Verizon’s Planned Acquisition Of OnCue Is About Cost Savings and Making FiOS TV 100% IP Based

I’ve read just about every piece on the web today about Verizon’s plans to acquire the OnCue assets from Intel, and the one question I haven’t seen anyone answer is, what exactly is Verizon getting for their money? What are OnCue’s “assets”? Intel has never been very open with regards to OnCue from a product or technology standpoint and as a result, no one other than Verizon really knows what they are acquiring. It’s impossible to evaluate what this deal means for Verizon, outside of the cost savings benefit, as too many questions are still unanswered. We don’t know how far along the OnCue technology is, how much additional development is needed or how quickly Verizon can deploy it at scale. Many assume it works perfectly right now, as is, but that’s a big assumption. You also have to think about the integration time that it would take Verizon to deploy this inside their network, which won’t happen overnight.
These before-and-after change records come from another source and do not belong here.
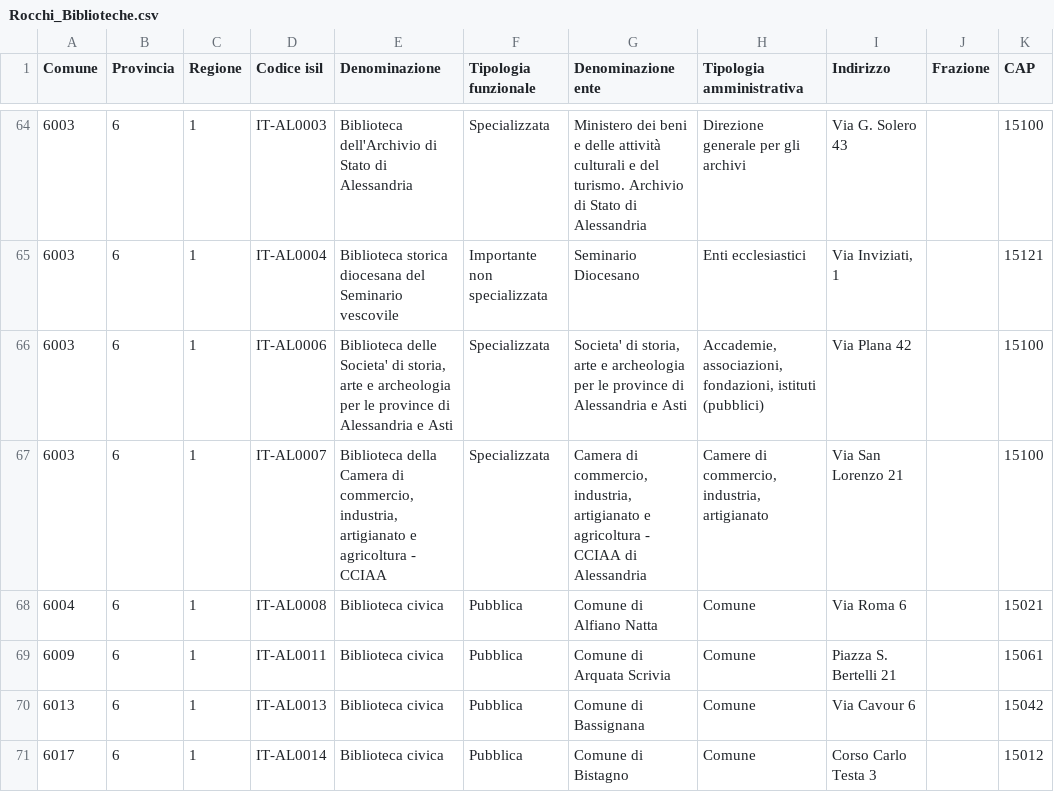
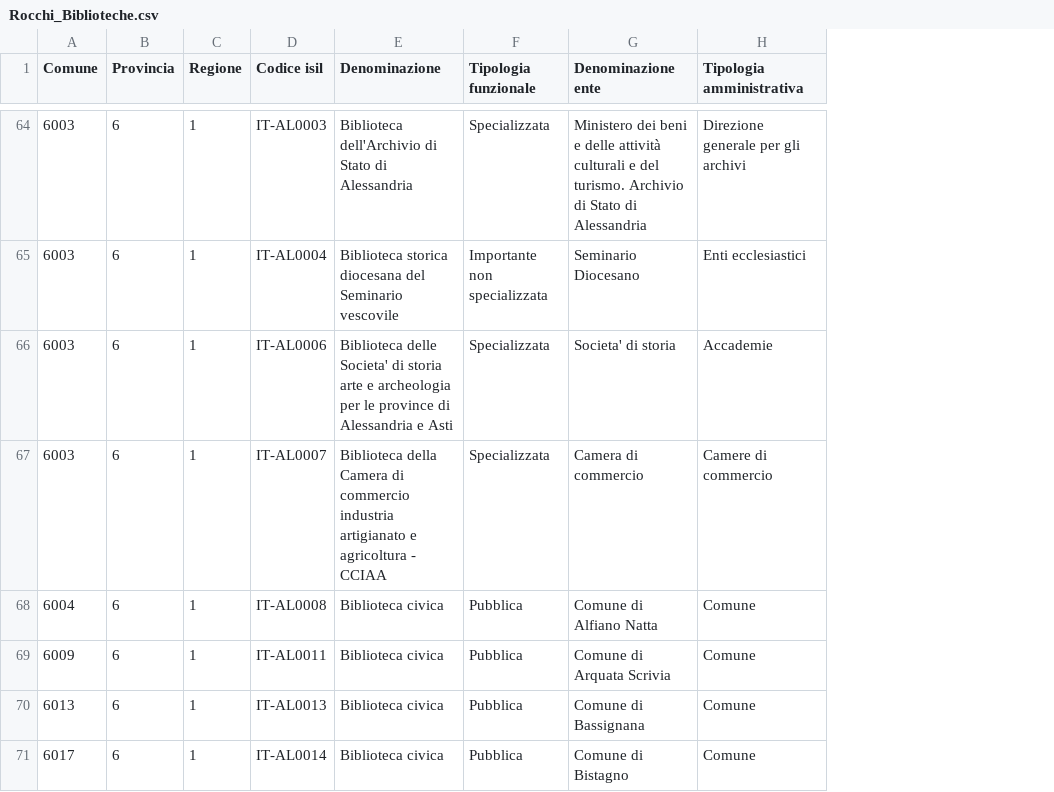
Before and after one commit to Sebahhhhh/CSV_ProgettoLab, a CSV file: src/Rocchi_Biblioteche.csv, drawn as a sheet; only a part is shown, gaps mark what is left out; the diff covers the shown part only; the diff names each change by its address in the sheet, - before the commit and + after, or states it on an @@ line.

```diff
--- a/src/Rocchi_Biblioteche.csv
+++ b/src/Rocchi_Biblioteche.csv
-column I (Indirizzo), rows 64-71: Via G. Solero 43 | Via Inviziati, 1 | Via Plana 42 | Via San Lorenzo 21 | Via Roma 6 | Piazza S. Bertelli 21 | Via Cavour 6 | Corso Carlo Testa 3
-column J (Frazione), empty
-column K (CAP), rows 64-71: 15100 | 15121 | 15100 | 15100 | 15021 | 15061 | 15042 | 15012
-E66 (Denominazione): …Societa' di storia, arte e…
+E66 (Denominazione): …Societa' di storia arte e…
-G66 (Denominazione ente): Societa' di storia, arte e archeologia per le province di Alessandria e Asti
+G66 (Denominazione ente): Societa' di storia
-H66 (Tipologia amministrativa): Accademie, associazioni, fondazioni, istituti (pubblici)
+H66 (Tipologia amministrativa): Accademie
-E67 (Denominazione): …Camera di commercio, industria, artigianato e…
+E67 (Denominazione): …Camera di commercio industria artigianato e…
-G67 (Denominazione ente): Camera di commercio, industria, artigianato e agricoltura - CCIAA di Alessandria
+G67 (Denominazione ente): Camera di commercio
-H67 (Tipologia amministrativa): Camere di commercio, industria, artigianato
+H67 (Tipologia amministrativa): Camere di commercio
```
Also changed, not shown: 1 removed row and 7 edited cells elsewhere in this file, 1 other file.
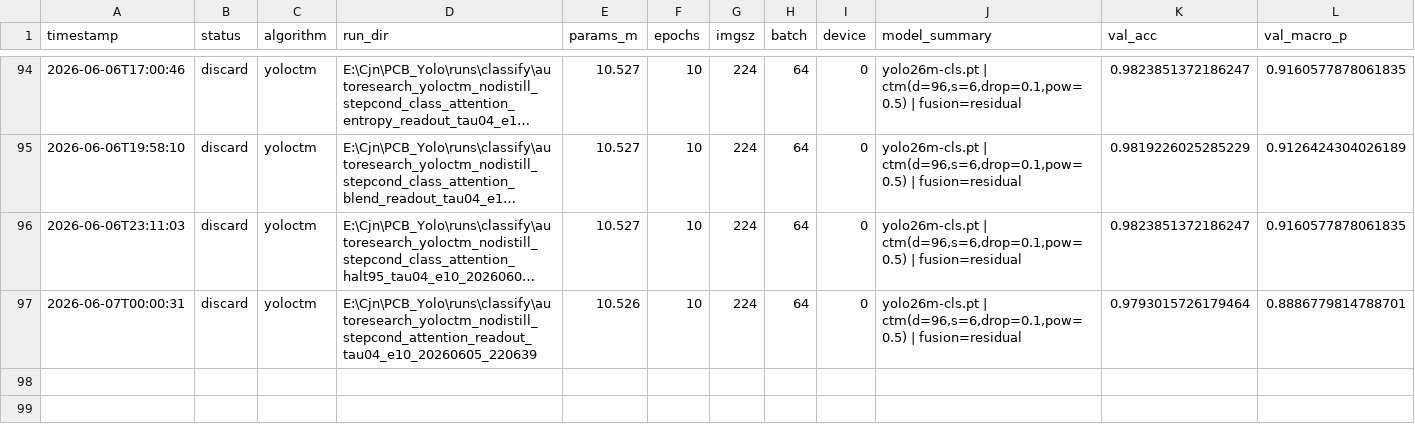
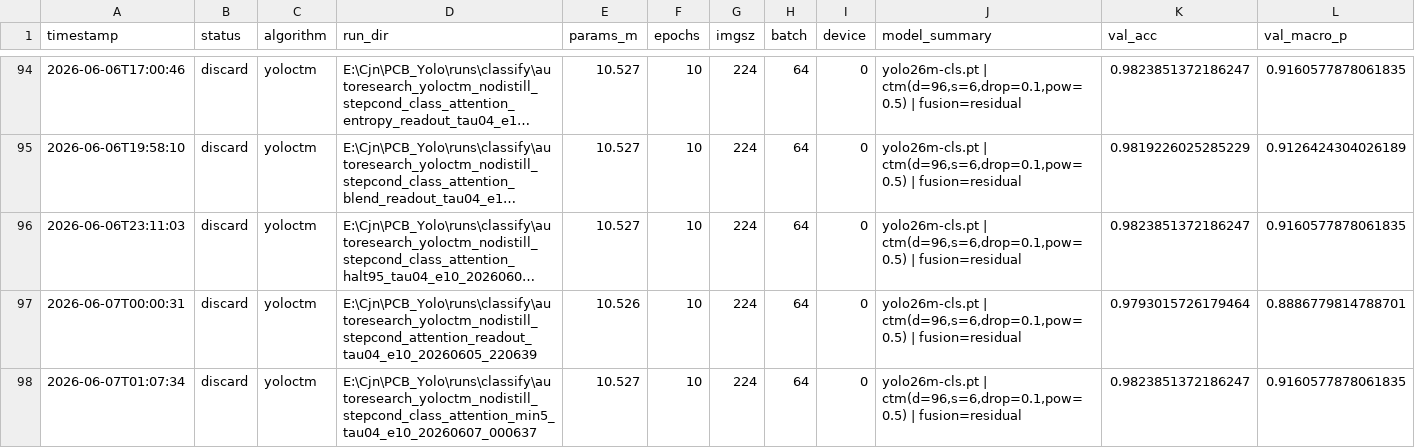
Before and after one commit to milkmilki/IC_Yolo, a TSV file: AutoResearch/results.tsv, drawn as a sheet; only a part is shown, gaps mark what is left out; long unchanged cells end in …; rows hold the shown columns only; the diff names each change by its address in the sheet, - before the commit and + after, or states it on an @@ line.

Commit message:
Record min5 result and prepare LDAM run\

```diff
--- a/AutoResearch/results.tsv
+++ b/AutoResearch/results.tsv
+row 98: 2026-06-07T01:07:34 | discard | yoloctm | E:\Cjn\PCB_Yolo\runs\classify\autoresearch_yoloctm_nodistill_stepcond_class_attention_min5_tau04_e10_20260607_000637 | 10.527 | 10 | 224 | 64 | 0 | yolo26m-cls.pt | ctm(d=96,s=6,drop=0.1,pow=0.5) | fusion=residual | 0.9823851372186247 | 0.9160577878061835
```
Also changed, not shown: 6 other files.
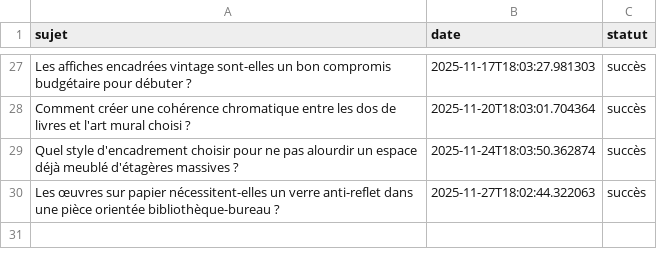
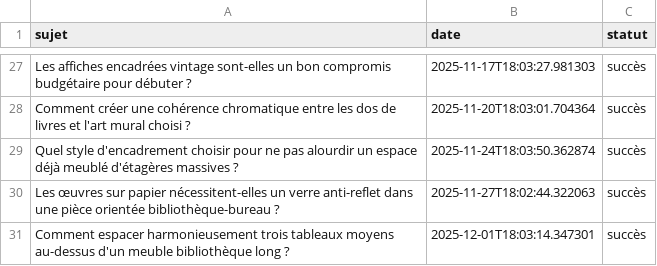
Before and after one commit to Metalosmose21/Biblioth-que-2, a CSV file: sujets_traites.csv, drawn as a sheet; only a part is shown, gaps mark what is left out.

```diff
--- a/sujets_traites.csv
+++ b/sujets_traites.csv
@@ -30 +30,2 @@ Quel style d'encadrement choisir pour ne pas alourdir un espace déjà meublé d
 Les œuvres sur papier nécessitent-elles un verre anti-reflet dans une pièce orientée bibliothèque-bureau ?,2025-11-27T18:02:44.322063,succès
+Comment espacer harmonieusement trois tableaux moyens au-dessus d'un meuble bibliothèque long ?,2025-12-01T18:03:14.347301,succès
```
Also changed, not shown: sujets.csv.
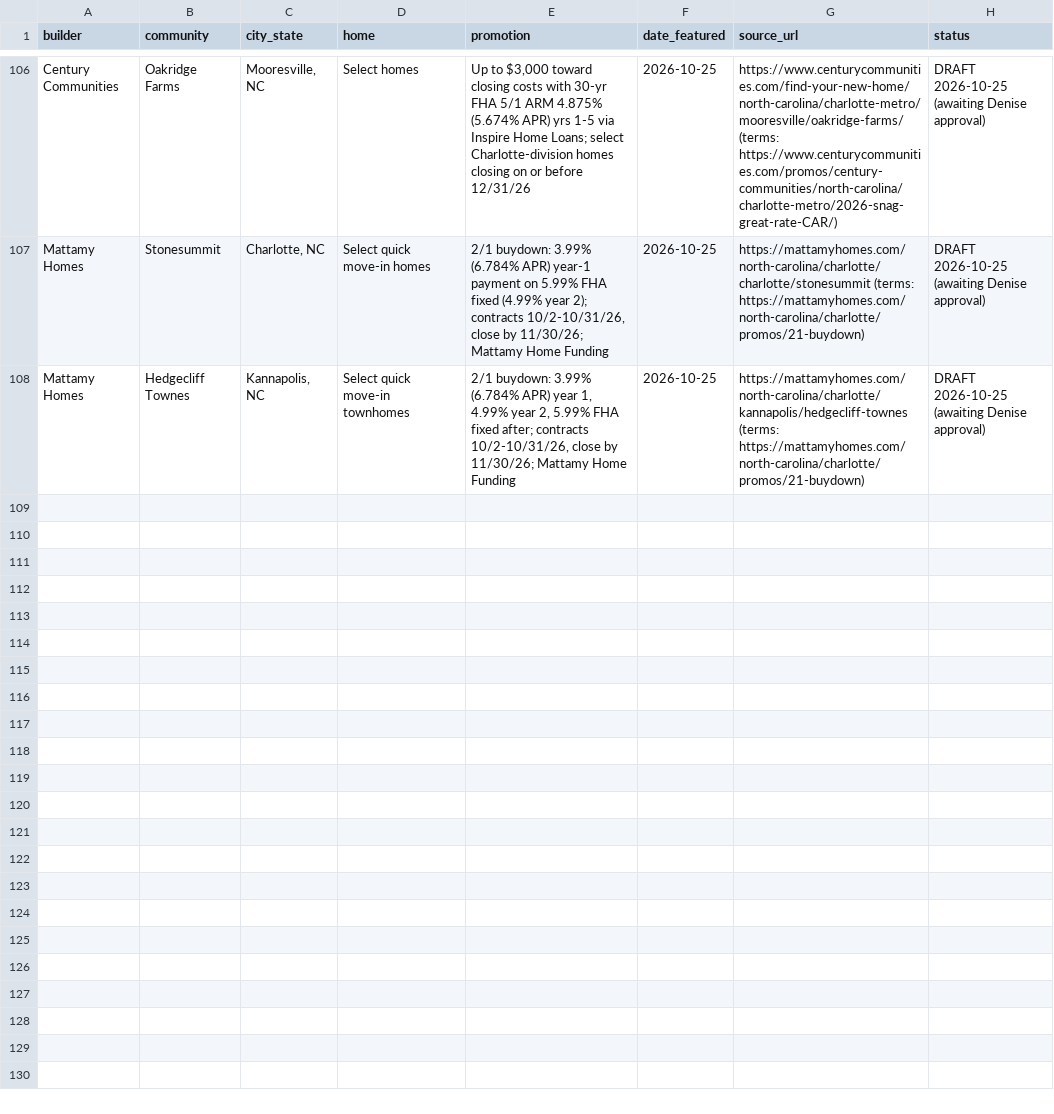
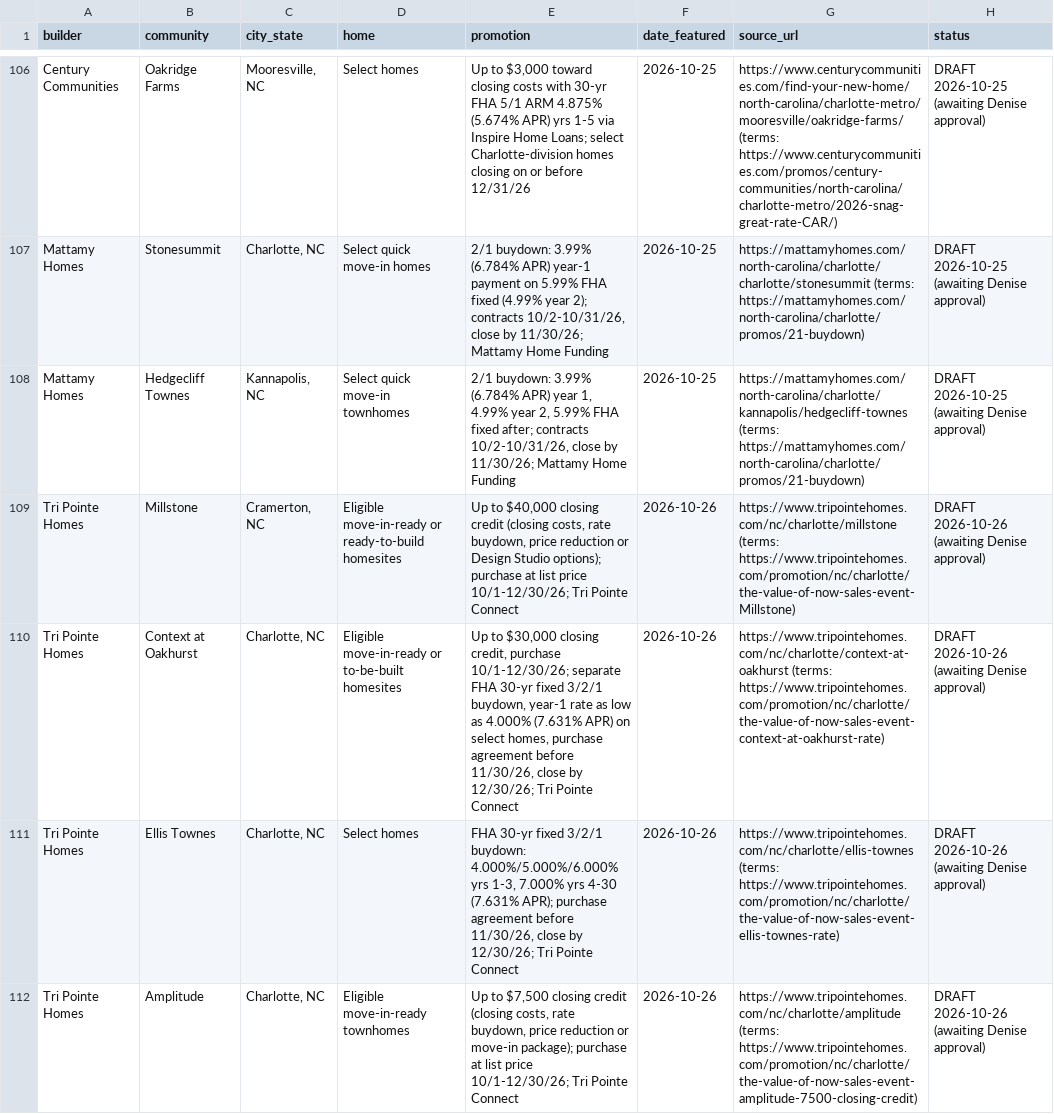
Before and after one commit to deniseGrok/lir-carousels, a CSV file: new-construction-carousel-tracker.csv, drawn as a sheet; only a part is shown, gaps mark what is left out; the diff covers the shown part only.

Commit message:
Oct 26 new construction carousel DRAFT (fullbleed_teal; 8 verified offers: Tri Pointe Millstone, Context at Oakhurst, Ellis Townes, Amplitude; Mattamy Townes at Cheyney, Blair Place; Century Blue Sky Meadows, Stonemill; no tip slide; two native sets 4:5 1080x1350 + PDF and 1:1 1080x1080, no 9:16/Short; captions in Denise's format; compliance check); tracker +8 DRAFT rows; registry +30 rows

```diff
--- a/new-construction-carousel-tracker.csv
+++ b/new-construction-carousel-tracker.csv
@@ -108 +108,5 @@ Mattamy Homes,Stonesummit,"Charlotte, NC",Select quick move-in homes,"2/1 buydow
 Mattamy Homes,Hedgecliff Townes,"Kannapolis, NC",Select quick move-in townhomes,"2/1 buydown: 3.99% (6.784% APR) year 1, 4.99% year 2, 5.99% FHA fixed after; contracts 10/2-10/31/26, close by 11/30/26; Mattamy Home Funding",2026-10-25,https://mattamyhomes.com/north-carolina/charlotte/kannapolis/hedgecliff-townes (terms: https://mattamyhomes.com/north-carolina/charlotte/promos/21-buydown),DRAFT 2026-10-25 (awaiting Denise approval)
+Tri Pointe Homes,Millstone,"Cramerton, NC",Eligible move-in-ready or ready-to-build homesites,"Up to $40,000 closing credit (closing costs, rate buydown, price reduction or Design Studio options); purchase at list price 10/1-12/30/26; Tri Pointe Connect",2026-10-26,https://www.tripointehomes.com/nc/charlotte/millstone (terms: https://www.tripointehomes.com/promotion/nc/charlotte/the-value-of-now-sales-event-Millstone),DRAFT 2026-10-26 (awaiting Denise approval)
+Tri Pointe Homes,Context at Oakhurst,"Charlotte, NC",Eligible move-in-ready or to-be-built homesites,"Up to $30,000 closing credit, purchase 10/1-12/30/26; separate FHA 30-yr fixed 3/2/1 buydown, year-1 rate as low as 4.000% (7.631% APR) on select homes, purchase agreement before 11/30/26, close by 12/30/26; Tri Pointe Connect",2026-10-26,https://www.tripointehomes.com/nc/charlotte/context-at-oakhurst (terms: https://www.tripointehomes.com/promotion/nc/charlotte/the-value-of-now-sales-event-context-at-oakhurst-rate),DRAFT 2026-10-26 (awaiting Denise approval)
+Tri Pointe Homes,Ellis Townes,"Charlotte, NC",Select homes,"FHA 30-yr fixed 3/2/1 buydown: 4.000%/5.000%/6.000% yrs 1-3, 7.000% yrs 4-30 (7.631% APR); purchase agreement before 11/30/26, close by 12/30/26; Tri Pointe Connect",2026-10-26,https://www.tripointehomes.com/nc/charlotte/ellis-townes (terms: https://www.tripointehomes.com/promotion/nc/charlotte/the-value-of-now-sales-event-ellis-townes-rate),DRAFT 2026-10-26 (awaiting Denise approval)
+Tri Pointe Homes,Amplitude,"Charlotte, NC",Eligible move-in-ready townhomes,"Up to $7,500 closing credit (closing costs, rate buydown, price reduction or move-in package); purchase at list price 10/1-12/30/26; Tri Pointe Connect",2026-10-26,https://www.tripointehomes.com/nc/charlotte/amplitude (terms: https://www.tripointehomes.com/promotion/nc/charlotte/the-value-of-now-sales-event-amplitude-7500-closing-credit),DRAFT 2026-10-26 (awaiting Denise approval)
```
Also changed, not shown: 4 added rows elsewhere in this file, 28 other files.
I’ve seen a few people write that Net Neutrality plays a role in this since Verizon is getting Intel’s “over-the-top TV service”, but that’s not accurate as Intel doesn’t have a service of any kind. Intel never brought any kind of service to the market, so Verizon isn’t acquiring a “service”, only technology assets and people. Others are talking about the impact this will have on Verizon being able to offer some kind of OTT content play, but Intel didn’t have any content deals in place, so that’s not why Verizon wants to acquire them. This deal isn’t about content, or even OTT as much as it is about infrastructure, costs savings and providing IP services at scale.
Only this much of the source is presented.